I told my therapist last week, as we admired the pretty picture of Defining on my phone, writing it was a little bit like vomiting up word nails. Now, as I read it, I understand those words spell out some bad shit. Sad shit. Some trauma. But do you know what I see? Glowing words spelling out my story. For the first time. In my voice.
But I didn’t start with that.
As I prepared to graduate from my MFA program, words pounded me. Cut. Rip. Bleed. Destroy. Eat. And then, coral. Coral that sits on a shelf, looking pretty. Coral that splinters into shards if you smash it. Coral that bites you. Slices you. I didn’t know what to do with all those words.
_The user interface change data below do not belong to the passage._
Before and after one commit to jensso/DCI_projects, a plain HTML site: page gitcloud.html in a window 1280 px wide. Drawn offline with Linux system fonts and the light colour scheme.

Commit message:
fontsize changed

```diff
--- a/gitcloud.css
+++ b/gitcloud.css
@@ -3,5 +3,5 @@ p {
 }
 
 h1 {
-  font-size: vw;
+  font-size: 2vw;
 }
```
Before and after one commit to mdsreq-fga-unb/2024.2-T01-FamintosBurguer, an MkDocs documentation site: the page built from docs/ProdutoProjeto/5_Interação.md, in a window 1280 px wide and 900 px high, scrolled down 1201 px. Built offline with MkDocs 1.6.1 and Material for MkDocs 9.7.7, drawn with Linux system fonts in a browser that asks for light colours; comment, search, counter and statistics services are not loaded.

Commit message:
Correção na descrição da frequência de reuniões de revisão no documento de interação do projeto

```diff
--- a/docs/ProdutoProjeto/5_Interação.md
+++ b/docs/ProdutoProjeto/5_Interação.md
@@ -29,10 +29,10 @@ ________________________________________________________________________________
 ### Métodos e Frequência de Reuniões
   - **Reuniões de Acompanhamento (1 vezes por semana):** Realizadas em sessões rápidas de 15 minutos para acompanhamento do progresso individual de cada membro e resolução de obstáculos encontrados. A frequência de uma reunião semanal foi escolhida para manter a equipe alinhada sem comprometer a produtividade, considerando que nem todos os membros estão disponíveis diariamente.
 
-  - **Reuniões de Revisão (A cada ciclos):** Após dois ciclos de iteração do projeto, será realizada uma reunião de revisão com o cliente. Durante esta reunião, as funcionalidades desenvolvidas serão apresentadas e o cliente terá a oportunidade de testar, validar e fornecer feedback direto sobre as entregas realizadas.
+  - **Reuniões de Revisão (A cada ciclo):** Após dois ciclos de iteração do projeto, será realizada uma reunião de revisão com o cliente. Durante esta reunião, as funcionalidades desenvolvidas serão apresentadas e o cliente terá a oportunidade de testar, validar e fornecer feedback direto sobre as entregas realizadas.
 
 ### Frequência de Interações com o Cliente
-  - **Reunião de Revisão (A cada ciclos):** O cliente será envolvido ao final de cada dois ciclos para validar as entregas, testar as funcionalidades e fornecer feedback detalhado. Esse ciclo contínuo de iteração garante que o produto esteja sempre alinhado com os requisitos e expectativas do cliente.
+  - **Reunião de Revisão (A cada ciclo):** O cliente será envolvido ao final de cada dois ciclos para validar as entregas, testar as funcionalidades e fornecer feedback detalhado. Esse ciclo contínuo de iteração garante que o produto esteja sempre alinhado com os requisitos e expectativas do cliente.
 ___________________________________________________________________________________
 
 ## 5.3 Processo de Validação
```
I started with definition poems because I really wanted to freak somebody out. I wanted to talk about some of my own trauma but do it in a way that totally creeped you out. Or maybe I wanted to creep me out. I thought if I hid my story in something as common as a dictionary definition, you’d be sucked in and couldn’t escape. Kind of an apt metaphor for childhood sexual abuse, perhaps?
When I had a few definition poems ready, I sent them out to a journal – Room – because I liked the name. They won their top poetry prize and I was astonished. I made a poetry mentor friend by winning a silent auction review of my work. I didn’t send her the definition poems. But after I got back the critique, I said, “I’ve got a few new things.” She said keep going. I offered them to a poetry teacher for review. She said – “I want to make sure you are taking care of yourself as you write this.” I cried when I got back into the car. Nobody listened to my story quite like that before.
When they had been rejected, as a collection, from their fifth or sixth chapbook contest, I asked my first poetry mentor what to do. She said they needed a special home. One that would embrace their creativity and understand and celebrate their subject matter. I picked dancing girl because the name made me happy.
Now when I read the poems I see the glow. I see the trauma. But I also see art. And I am proud. Proud to have taken trauma and hammered into something more, something that celebrates me and my voice. Something that deliberately uses words to engage you in a story of how I found light. I made art.
Want to experience my art? Go to “My Chapbook” and click the buy button. I’ll even send it to you signed!